Armed with tests that suggest the body of every Canadian carries trace evidence of dangerous chemicals, Ontario’s New Democrats are spearheading an effort that would help them learn exactly what carcinogens or toxins they are exposed to on a daily basis.
Toxic chemicals are in many everyday products, from household cleaners and laundry detergents to hair dyes and cosmetics, said NDP environment critic Peter Tabuns, who is pushing for a new law that would compel manufacturers to disclose dangerous ingredients in their products.
Consumers would demand changes if labels told them exactly what a product contains, Tabuns said in an interview.
“Right now, most people don’t know whether or not products that they buy have cancer-causing agents in them.”
Tabuns hopes to convince Ontario to follow the example of California, where community right-to-know legislation has helped get arsenic out of bottled water and lead removed from some candies. Manufacturers there opted to find alternatives rather than list carcinogens on their labels, he said.
“They are not going to want to have that label on their products,” Tabuns said. “They know that consumers, especially parents, don’t want to subject themselves to exposure.”
He cited the example of Gillette, which reformulated Liquid Paper correction fluid to eliminate trichloroethylene, a suspected carcinogen, rather than comply with California’s 15-year-old law to label the product with a warning that the ingredient could cause cancer.
The members of Canada’s Chemical Producers Association believe in right-to-know legislation, but “the devil is in the details,” said Michael Bourque, the association’s vice-president of public affairs.
He cautioned against labelling products that contain only a few parts per billion of a certain chemical – levels that scientists say are safe.
“One problem (is) where you provide a fire hose of information that no one can drink from it, or you provide lists of things that are in such minute quantities that we don’t know whether there’s an impact,” Bourque said.
“Do we support giving people information that’s going to confuse them, alarm them unnecessarily? No, we don’t.”
The lobby group Environmental Defence has issued three reports since 2005 detailing tests on Canadian children, adults and even four federal MPs that found evidence of 68 different chemicals, including pesticides, PCBs, stain repellents, fire retardants, mercury and lead.
Environmental Defence policy director Aaron Freeman said legislation like that proposed by Tabuns is “absolutely essential” in order to help protect consumers.
“You’re seeing consumers making environmentally sound choices when they’re given information, (such as) the slow-motion explosion toward organic food and non-toxic alternatives in areas like pesticides and cosmetics,” he said.
“It’s true that some chemicals are only in certain products at very small amounts, but for some chemicals, those small amounts are still very toxic.
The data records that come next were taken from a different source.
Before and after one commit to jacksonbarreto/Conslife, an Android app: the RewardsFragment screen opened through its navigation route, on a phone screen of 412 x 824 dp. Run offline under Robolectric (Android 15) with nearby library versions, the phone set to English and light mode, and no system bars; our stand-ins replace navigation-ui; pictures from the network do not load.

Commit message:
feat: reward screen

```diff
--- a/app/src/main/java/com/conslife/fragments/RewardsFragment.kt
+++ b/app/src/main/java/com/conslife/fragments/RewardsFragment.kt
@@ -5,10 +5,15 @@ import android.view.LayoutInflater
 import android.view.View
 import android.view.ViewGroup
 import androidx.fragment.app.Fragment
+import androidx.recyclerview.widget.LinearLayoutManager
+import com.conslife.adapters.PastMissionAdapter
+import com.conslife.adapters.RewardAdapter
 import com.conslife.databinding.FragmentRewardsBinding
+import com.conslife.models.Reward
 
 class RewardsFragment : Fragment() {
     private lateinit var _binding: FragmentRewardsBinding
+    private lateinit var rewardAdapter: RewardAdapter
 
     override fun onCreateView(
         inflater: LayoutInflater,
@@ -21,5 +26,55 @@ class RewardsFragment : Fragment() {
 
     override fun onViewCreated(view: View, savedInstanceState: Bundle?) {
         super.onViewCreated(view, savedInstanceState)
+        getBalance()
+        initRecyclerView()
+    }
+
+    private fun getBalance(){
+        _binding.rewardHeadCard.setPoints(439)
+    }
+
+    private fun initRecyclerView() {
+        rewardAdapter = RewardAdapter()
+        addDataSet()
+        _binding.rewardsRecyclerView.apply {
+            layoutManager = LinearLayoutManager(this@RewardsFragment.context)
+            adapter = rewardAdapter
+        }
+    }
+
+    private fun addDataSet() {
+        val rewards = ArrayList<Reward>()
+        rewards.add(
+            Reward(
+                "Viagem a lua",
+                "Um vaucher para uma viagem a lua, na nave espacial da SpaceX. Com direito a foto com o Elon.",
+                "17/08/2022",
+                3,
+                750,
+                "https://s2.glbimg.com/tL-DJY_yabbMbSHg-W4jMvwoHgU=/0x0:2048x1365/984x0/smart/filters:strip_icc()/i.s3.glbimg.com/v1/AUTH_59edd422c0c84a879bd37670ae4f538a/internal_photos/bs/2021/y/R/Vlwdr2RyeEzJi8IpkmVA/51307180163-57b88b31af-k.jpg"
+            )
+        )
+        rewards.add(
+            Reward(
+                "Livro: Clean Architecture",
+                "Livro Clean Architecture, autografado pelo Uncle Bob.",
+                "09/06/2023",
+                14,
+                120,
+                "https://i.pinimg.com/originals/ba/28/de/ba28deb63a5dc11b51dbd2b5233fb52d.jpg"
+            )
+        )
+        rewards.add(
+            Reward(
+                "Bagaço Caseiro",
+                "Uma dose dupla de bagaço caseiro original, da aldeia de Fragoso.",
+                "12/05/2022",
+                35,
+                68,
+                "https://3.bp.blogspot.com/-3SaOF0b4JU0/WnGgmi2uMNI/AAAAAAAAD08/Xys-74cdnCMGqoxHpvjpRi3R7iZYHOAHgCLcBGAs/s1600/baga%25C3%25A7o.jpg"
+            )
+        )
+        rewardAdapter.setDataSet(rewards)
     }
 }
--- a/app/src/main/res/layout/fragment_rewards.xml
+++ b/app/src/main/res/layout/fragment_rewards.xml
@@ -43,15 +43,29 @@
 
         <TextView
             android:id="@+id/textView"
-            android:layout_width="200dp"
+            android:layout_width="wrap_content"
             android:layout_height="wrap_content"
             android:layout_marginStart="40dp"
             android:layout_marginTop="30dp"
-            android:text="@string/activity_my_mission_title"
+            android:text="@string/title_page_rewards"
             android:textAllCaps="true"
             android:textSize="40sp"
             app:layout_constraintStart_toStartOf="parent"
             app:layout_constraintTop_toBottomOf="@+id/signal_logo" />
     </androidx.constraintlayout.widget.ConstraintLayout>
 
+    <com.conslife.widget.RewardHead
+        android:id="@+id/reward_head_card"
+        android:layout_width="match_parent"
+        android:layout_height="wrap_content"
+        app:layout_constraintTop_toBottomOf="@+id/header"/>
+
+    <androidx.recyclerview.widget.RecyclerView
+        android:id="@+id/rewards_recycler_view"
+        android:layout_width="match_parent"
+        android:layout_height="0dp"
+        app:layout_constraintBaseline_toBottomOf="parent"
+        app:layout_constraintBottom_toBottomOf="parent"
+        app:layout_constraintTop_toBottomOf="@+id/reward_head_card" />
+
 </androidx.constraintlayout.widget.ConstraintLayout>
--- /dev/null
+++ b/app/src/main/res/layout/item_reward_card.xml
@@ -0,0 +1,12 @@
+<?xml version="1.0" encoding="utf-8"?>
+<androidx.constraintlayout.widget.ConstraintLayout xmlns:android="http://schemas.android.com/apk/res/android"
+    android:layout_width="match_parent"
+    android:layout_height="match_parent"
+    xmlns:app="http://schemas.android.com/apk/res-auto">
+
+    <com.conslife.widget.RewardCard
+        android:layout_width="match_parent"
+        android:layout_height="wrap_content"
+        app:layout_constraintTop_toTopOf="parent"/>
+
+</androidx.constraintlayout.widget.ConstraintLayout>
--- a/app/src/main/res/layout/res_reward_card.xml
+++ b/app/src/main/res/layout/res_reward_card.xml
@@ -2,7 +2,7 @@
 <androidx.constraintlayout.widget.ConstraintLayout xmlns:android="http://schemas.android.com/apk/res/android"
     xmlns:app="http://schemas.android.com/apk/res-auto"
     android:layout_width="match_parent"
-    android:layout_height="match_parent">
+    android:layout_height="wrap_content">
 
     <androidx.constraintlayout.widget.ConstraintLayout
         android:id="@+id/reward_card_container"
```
At a very basic level, if something is toxic, we have a right to know.”
Tabuns’ private member’s bill, dubbed the Community Right to Know act, has received second reading in the Ontario legislature, but there’s no indication the Liberal government will agree to hold public hearings on the bill or allow it to come back to the legislature for third and final reading.
Anne O’Hagan, the senior communications adviser to Environment Minister Lauren Broten, said the government supports the general idea behind the bill. “More information can only be a good thing when it comes to the environment.”
Tabuns’ bill also calls for better worker access to warnings about harmful chemicals they are exposed to on the job, and he plans to introduce companion legislation, a Toxic Use Reduction act, to force companies to cut the use, waste and spillage of toxic chemicals.
The European Union and the state of Vermont have similar product-labelling laws, and Tabuns said it’s time Canada started catching up with those jurisdictions that help protect consumers from dangerous chemicals.
“This issue really has arrived, and the political momentum among the public is there,” he said. “If the (Liberals) don’t act, they will face the loss of support from environmentalists and public health advocates in the next election.”